    If you want to felt your rock in the machine, cut off a pantyhose leg, and begin to fill it with your soapy rocks tying off each rock separately so they don't felt against one another.

    I live in an apartment building that just got new machines. Because I didn't want to incur my neighbors' wrath, I limited myself to two rocks, tied those into my pajama pants, and washed everything together with a heavy blanket on hot. Margaret is much more courageous. She made a string of 19-plus rocks. Whether you follow her example depends on your living situation.

    So here is the outcome. This is the hand felted rock. Not as smooth and somewhat fuzzy.

    These are the machine washed rocks. They are very smooth and quite perfect looking. All of them are beautiful, I think. It just depends what your personal preference is.

    Just one thing, if your super gets upset when you felt your vacation souvenirs in the machine, don't refer him or her to this blog.



    How-To: Turn Bags into Beads

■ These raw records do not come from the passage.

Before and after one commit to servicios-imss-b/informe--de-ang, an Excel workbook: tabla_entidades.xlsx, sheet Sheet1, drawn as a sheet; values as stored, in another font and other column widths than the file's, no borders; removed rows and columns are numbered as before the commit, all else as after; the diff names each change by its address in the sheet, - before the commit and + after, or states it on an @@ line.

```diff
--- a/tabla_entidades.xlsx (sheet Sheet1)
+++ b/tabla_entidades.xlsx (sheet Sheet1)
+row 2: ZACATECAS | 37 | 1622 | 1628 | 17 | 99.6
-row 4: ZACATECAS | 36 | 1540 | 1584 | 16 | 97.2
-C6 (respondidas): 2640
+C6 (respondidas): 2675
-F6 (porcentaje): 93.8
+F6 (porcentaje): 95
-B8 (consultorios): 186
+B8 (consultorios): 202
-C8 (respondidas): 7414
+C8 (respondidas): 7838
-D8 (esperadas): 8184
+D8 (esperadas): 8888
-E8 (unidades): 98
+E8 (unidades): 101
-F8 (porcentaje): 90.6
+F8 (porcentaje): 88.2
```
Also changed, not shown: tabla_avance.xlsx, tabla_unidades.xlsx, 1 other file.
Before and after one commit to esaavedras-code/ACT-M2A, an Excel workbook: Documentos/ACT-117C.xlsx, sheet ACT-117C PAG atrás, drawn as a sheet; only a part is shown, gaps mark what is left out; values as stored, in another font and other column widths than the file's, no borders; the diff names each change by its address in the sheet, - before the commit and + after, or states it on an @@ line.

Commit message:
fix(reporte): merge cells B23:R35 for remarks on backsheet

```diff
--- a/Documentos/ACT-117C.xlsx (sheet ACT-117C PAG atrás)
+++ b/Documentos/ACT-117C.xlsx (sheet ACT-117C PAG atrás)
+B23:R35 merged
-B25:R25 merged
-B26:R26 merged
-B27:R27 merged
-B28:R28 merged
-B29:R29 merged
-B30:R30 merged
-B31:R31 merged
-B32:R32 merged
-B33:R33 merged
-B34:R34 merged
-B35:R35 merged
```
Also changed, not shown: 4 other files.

    I've become somewhat of a curator of plastic bags. In fact, there are some doors you shouldn't open in my house because you will be buried under an avalanche of interesting plastic. Primarily, I fuse these bags into collages and turn them into other things like: BEADS.

    If you would like to transform your own collection of plastic bags into beads, follow these instructions:


    • Clean plastic bag

    • Parchment paper

    • Iron

    • E6000 or similar glue

    • Toothpicks

    • Scissors

    • Ruler
    Fusing the Plastic

    Place two layers of plastic between two sheets of parchment on a hard surface and iron them together using a low setting with the steam set to off.

    That will leave you with a sheet that looks like this:

    Making the Bead

    Cut out a triangular shape that is about 4 inches long and 1/2 inch wide at the bottom. You can play around with the sizing. The wider the triangle, the longer the bead and the longer the triangle, the fatter the bead.

    With a toothpick, apply a thin layer of E6000 or similar glue to one side of your triangle. Leave a small strip free of glue at the base of the triangle. Place a clean toothpick at the base and roll up the triangle around the toothpick so it shapes an oval bead. Jiggle the toothpick a little to make sure that it doesn't stick to the bead.

    Leave the toothpick in the bead and stick it into something to dry overnight. I used a dried out bit of Model Magic clay, but any kind of Styrofoam, etc. will work as well.

    Once your bead is dry you can lacquer it or leave it as is and use it in a project like this:

    or this:

    Happy Recycling!